November 23, 2022, 8:47am EST

Stephenie, Chané, and transplant surgeon holding hands after surgery

When Stephenie Brown was in her early thirties in 2010, she got into a motorcycle crash that almost took her life. This traumatic incident made her rethink living far from friends and family. A few months later, she moved back home—a decision that would forever change her life.

Choosing to become a living kidney donor

Not long after her move, Stephenie met Chané, and the two quickly became inseparable.

Stephenie always knew that Chané had lupus nephritis. Lupus is an autoimmune disorder that causes the immune system to turn against the body. Lupus nephritis is a type of kidney disease caused by lupus. Chané's condition was stable, so it wasn't a large part of their friendship.

"I knew she had lupus nephritis, but she was feeling okay. Then, one day, she called me crying. She said to me, 'My kidney function is gone,'" Stephenie said. "I knew that if she didn't get a transplant, she'd need to start dialysis."

Chané's family immediately jumped into action, getting tested to become her kidney donor.

"Her mom got denied. Then her brother got denied because he has a history of high blood pressure," Stephenie said. "I didn't even think about it and offered her my kidney. She's my person and I wanted her to see her daughters graduate high school, go to college, and get married. She asked me to think about it." 

But once Stephenie did, doubts kicked in—What if one of her daughters needed a kidney transplant in the future? What if something happened to her during the process? 

"I went to church and asked if this was what I'm supposed to do," said Stephenie. "I prayed for healthy kidneys and for my children. When I got up, I knew the answer. I wiped my face off, and called her back saying that I was 100% certain."

Learn more about making the decision to donate.

An almost perfect match

Chané and Stephenie next to each other in the hospital smiling

Stephenie began the living kidney donor evaluation process, which included taking an online questionnaire and speaking with a psychologist, a social worker, and the transplant team.  

"The extensive medical screening was a breeze. By the end of October, I found out I was an almost perfect match," Stephenie said. "We had the surgery on December 23rd, 2016, and then spent Christmas side by side in the hospital." 

Their transplant was a success and marked the 200th living donation their hospital performed that year.  

But the chance of Chané’s lupus nephritis coming back was always on their minds. "What are the chances that lupus would attack the new kidney? It was one of my biggest questions." Stephenie said. "There was no way to know.” 

Want to learn more about the living kidney donation process?
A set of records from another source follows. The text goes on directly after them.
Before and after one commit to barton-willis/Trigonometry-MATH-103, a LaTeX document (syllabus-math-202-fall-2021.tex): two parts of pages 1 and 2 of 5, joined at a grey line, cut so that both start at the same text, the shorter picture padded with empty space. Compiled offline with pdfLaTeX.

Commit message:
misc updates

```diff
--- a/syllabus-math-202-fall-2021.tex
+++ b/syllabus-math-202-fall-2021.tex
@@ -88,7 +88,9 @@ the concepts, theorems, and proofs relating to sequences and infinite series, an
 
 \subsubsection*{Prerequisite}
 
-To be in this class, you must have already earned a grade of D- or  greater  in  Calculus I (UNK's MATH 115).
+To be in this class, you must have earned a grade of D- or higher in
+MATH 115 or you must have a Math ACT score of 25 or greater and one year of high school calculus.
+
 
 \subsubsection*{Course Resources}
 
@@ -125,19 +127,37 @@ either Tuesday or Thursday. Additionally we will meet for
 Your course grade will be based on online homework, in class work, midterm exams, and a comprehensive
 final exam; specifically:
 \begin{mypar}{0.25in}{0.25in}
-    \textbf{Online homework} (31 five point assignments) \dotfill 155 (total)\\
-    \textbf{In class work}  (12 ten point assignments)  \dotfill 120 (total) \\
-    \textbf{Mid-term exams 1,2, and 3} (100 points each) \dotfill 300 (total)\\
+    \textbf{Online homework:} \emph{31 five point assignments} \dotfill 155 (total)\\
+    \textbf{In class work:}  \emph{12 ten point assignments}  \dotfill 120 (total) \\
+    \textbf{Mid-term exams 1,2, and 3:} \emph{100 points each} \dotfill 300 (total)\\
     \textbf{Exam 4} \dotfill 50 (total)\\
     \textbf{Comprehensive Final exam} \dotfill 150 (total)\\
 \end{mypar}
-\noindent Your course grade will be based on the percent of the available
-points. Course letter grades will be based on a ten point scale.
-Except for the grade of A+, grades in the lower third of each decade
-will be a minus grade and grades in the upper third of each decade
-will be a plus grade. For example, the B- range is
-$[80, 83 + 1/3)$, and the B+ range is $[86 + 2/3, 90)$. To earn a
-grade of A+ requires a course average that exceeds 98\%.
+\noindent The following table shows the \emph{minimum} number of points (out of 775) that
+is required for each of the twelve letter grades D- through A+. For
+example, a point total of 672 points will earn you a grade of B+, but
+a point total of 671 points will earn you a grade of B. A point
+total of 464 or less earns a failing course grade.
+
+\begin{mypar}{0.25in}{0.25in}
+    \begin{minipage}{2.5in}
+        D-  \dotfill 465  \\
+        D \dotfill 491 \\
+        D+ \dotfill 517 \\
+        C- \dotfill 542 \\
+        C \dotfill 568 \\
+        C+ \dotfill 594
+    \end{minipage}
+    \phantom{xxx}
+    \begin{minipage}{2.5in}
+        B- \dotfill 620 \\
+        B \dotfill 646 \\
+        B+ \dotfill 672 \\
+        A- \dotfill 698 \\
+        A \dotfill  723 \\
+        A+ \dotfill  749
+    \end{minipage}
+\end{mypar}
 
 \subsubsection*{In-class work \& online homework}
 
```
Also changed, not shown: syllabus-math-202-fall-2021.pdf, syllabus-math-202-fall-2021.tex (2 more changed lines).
Here's all the information you need to start your kidney donation journey.

Sharing their story and spreading kidney donation awareness

Stephenie and Chané before transplant

Chané's new kidney did well for over two years. Then lupus nephritis came back with a vengeance. Doctors did everything they could to maintain Chané’s kidney function but could not save it. She went into complete kidney failure in 2019 and started home hemodialysis. 

Now, Chané is focused on maintaining her health for as long as possible and spending time with loved ones, while Stephenie takes comfort in sharing their story and spreading kidney disease awareness. 

"A lot of people are scared to donate or even consider the donation because of what could happen. I'm living proof that you can donate your kidney and have a healthy life. My kidney function, eGFR, and creatinine levels are perfect," Stephenie said. "There are a few things to be more mindful of, but it can be done."

Despite the sad ending, Stephenie has no regrets about donating her kidney because she was able to give Chané two beautiful years off dialysis. She plans to keep fighting for people with kidney disease and raising awareness about living donation.

"I need her to know that I love her, I have her, and I will forever advocate for her and living donors," said Stephenie. "There are so many thousands of people that go on the transplant list who pass away before they can get a kidney. We can save so many lives if we educate people about living donation.”

One way to help increase living kidney donation is by increasing donors' medical and financial support. You can help make this happen! Ask Congress to support living donor protections.

Related content